There are too many con's to working for Singh Management. During my time at the company I experienced so many negative aspects. 1. Poor training/experience of management - they have 'sales' meetings with leasing every month but most of what is discussed will never be implemented on the site level. Everything has to be approved with management, they don't even trust leasing consultants to run a credit check on their own but trust them to work weekends alone and handle all resident applications which is odd. Managers have a 'do as I say not as I do' attitude and treat staff as their personal assistants. Managers also blame leasing staff for any failure within the company or if occupancy percentage is low and 'punish' them. Fact is, they need to stop putting cheap equipment into their apartments. 8 out of 10 tours the prospects point out the cheap equipment and appliances that are not luxury to them. We have to overcome a lot of obstacles and in the end the consultants didn't build or design the company. We can only sell to a certain point but when the property is undesirable then they should FIX the property, not blame leasing. 2. The workload is not given evenly to all employees. Some get free passes and assistant managers/managers pass their work onto the leasing when unnecessary. Some co-workers are pure lazy and managers accept that, make excuses for them not to do something. When things are busy, leasing consultants are running around juggling people and tasks where the managers are in their offices offering little help. You have to leave the property if you don't want to be bothered or have to work on your lunch time. 3. Any sort of reporting to managers on misconduct by employees or unethical practices are frowned upon. You get an ear full of excuses covering others up and are not believed or taken seriously. Reporting takes strength and courage from employees but you get 'punished' instead. 4. Things can be hostile/competitive while working with commission. Some employees are cut throat and sneaky about taking prospects from others, even manipulative. Things get unfair and managers turns the other cheek. 5. You get 2 random days off each week, sometimes not together. Very rarely do you get a weekend off and when requesting PTO it's frowned on, so is calling in sick when you are really sick. In the summers they have extended hours where you work 9 hour days. 6. There are no benefits to working at this company. The company has a holiday party that is only for managers and at the corporate level and for their vendors - all other employees are not invited. You get to go out to a restaurant with your site for your holiday party. You do not get a Christmas bonus or yearly bonus, there is a cut off for how much you can make hourly. You can get healthcare/dental benefits but they are not that good and don't cover much.
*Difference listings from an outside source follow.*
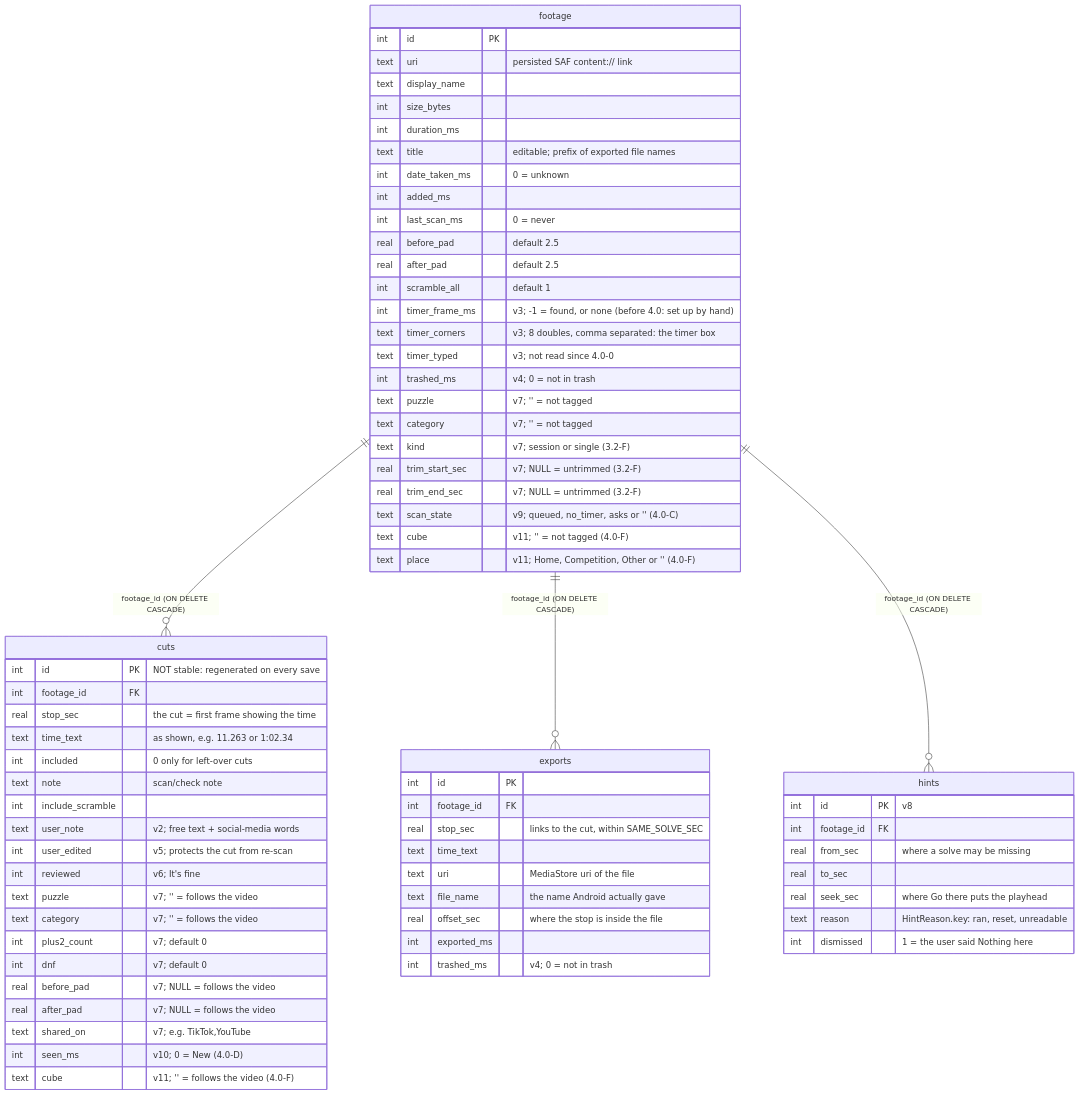
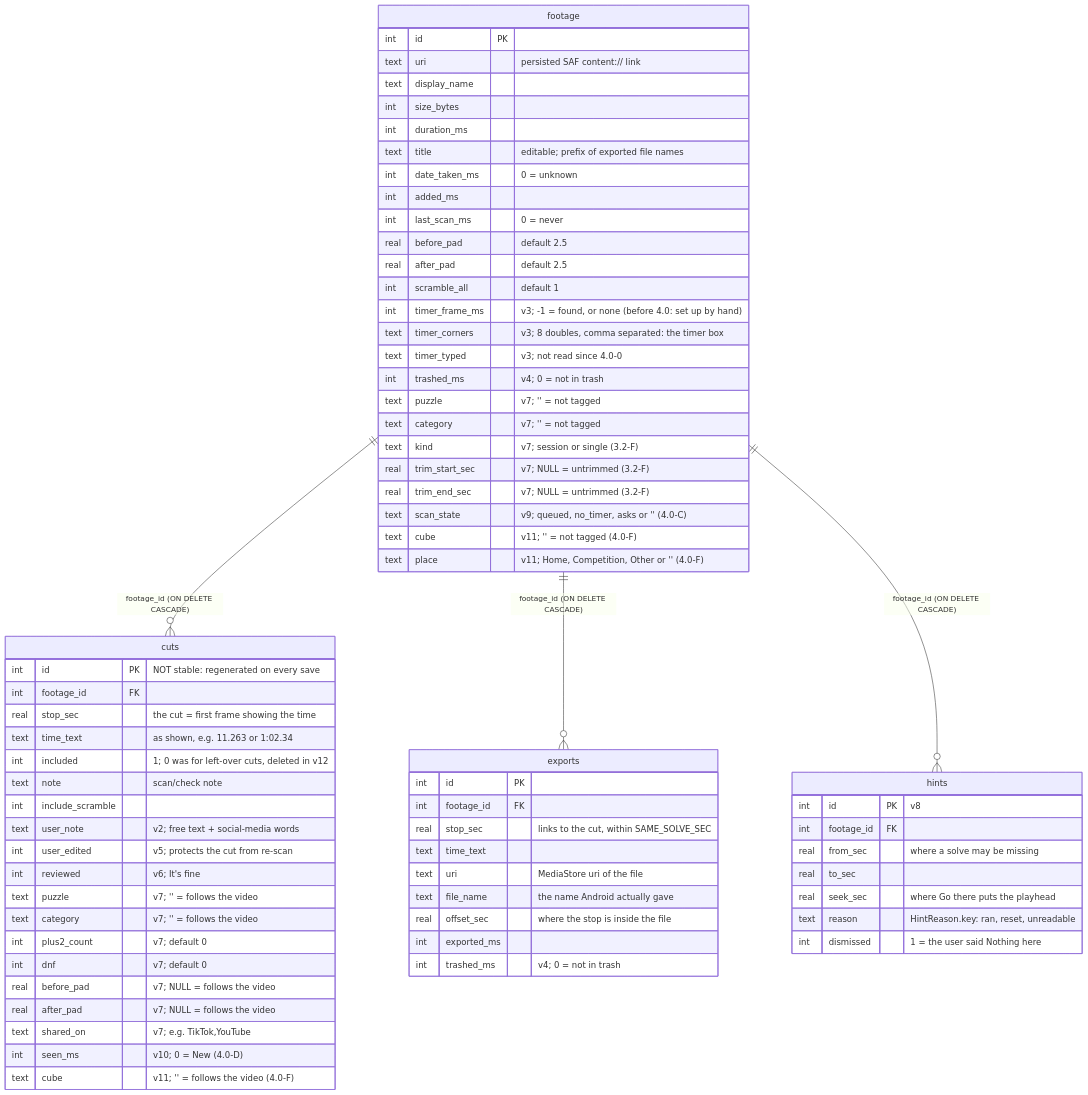
One commit to justinihil/CubeCut changed the diagram in docs/data-model.md. Above: the diagram before and after it, drawn with Mermaid. The commit also changed other lines of this file and 16 other files, not shown here.

````diff
--- a/docs/data-model.md
+++ b/docs/data-model.md
@@ -19,73 +19,73 @@
 ```mermaid
 erDiagram
   footage ||--o{ cuts : "footage_id (ON DELETE CASCADE)"
   footage ||--o{ exports : "footage_id (ON DELETE CASCADE)"
   footage ||--o{ hints : "footage_id (ON DELETE CASCADE)"
   footage {
     int id PK
     text uri "persisted SAF content:// link"
     text display_name
     int size_bytes
     int duration_ms
     text title "editable; prefix of exported file names"
     int date_taken_ms "0 = unknown"
     int added_ms
     int last_scan_ms "0 = never"
     real before_pad "default 2.5"
     real after_pad "default 2.5"
     int scramble_all "default 1"
     int timer_frame_ms "v3; -1 = found, or none (before 4.0: set up by hand)"
     text timer_corners "v3; 8 doubles, comma separated: the timer box"
     text timer_typed "v3; not read since 4.0-0"
     int trashed_ms "v4; 0 = not in trash"
     text puzzle "v7; '' = not tagged"
     text category "v7; '' = not tagged"
     text kind "v7; session or single (3.2-F)"
     real trim_start_sec "v7; NULL = untrimmed (3.2-F)"
     real trim_end_sec "v7; NULL = untrimmed (3.2-F)"
     text scan_state "v9; queued, no_timer, asks or '' (4.0-C)"
     text cube "v11; '' = not tagged (4.0-F)"
     text place "v11; Home, Competition, Other or '' (4.0-F)"
   }
   cuts {
     int id PK "NOT stable: regenerated on every save"
     int footage_id FK
     real stop_sec "the cut = first frame showing the time"
     text time_text "as shown, e.g. 11.263 or 1:02.34"
-    int included "0 only for left-over cuts"
+    int included "1; 0 was for left-over cuts, deleted in v12"
     text note "scan/check note"
     int include_scramble
     text user_note "v2; free text + social-media words"
     int user_edited "v5; protects the cut from re-scan"
     int reviewed "v6; It's fine"
     text puzzle "v7; '' = follows the video"
     text category "v7; '' = follows the video"
     int plus2_count "v7; default 0"
     int dnf "v7; default 0"
     real before_pad "v7; NULL = follows the video"
     real after_pad "v7; NULL = follows the video"
     text shared_on "v7; e.g. TikTok,YouTube"
     int seen_ms "v10; 0 = New (4.0-D)"
     text cube "v11; '' = follows the video (4.0-F)"
   }
   exports {
     int id PK
     int footage_id FK
     real stop_sec "links to the cut, within SAME_SOLVE_SEC"
     text time_text
     text uri "MediaStore uri of the file"
     text file_name "the name Android actually gave"
     real offset_sec "where the stop is inside the file"
     int exported_ms
     int trashed_ms "v4; 0 = not in trash"
   }
   hints {
     int id PK "v8"
     int footage_id FK
     real from_sec "where a solve may be missing"
     real to_sec
     real seek_sec "where Go there puts the playhead"
     text reason "HintReason.key: ran, reset, unreadable"
     int dismissed "1 = the user said Nothing here"
   }
 ```
````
The company does not match or contribute to your 401K and you get very little PTO your first year, only 4 days for the entire year to use for sick, personal and vacation.
Advice to Management
All managers should be required to attend a human resources class and also a management class. They need to learn how to treat their employees and the proper way to handle disputes in the work place. The owners need to be more involved in what is really going on at the site level if they want to keep employees instead of having a high turn over. Managers should hold all people accountable for work, not just select employees. The office needs to be a team environment between maintenance, managers and leasing where all parties are upheld to the same practices and standards. Stop making excuses for some but holding others accountable. The owners need to be around more and introduce themselves to their leasing staff. Maybe attend a few meetings each year to make yourself available to your employees and show them you are present and care.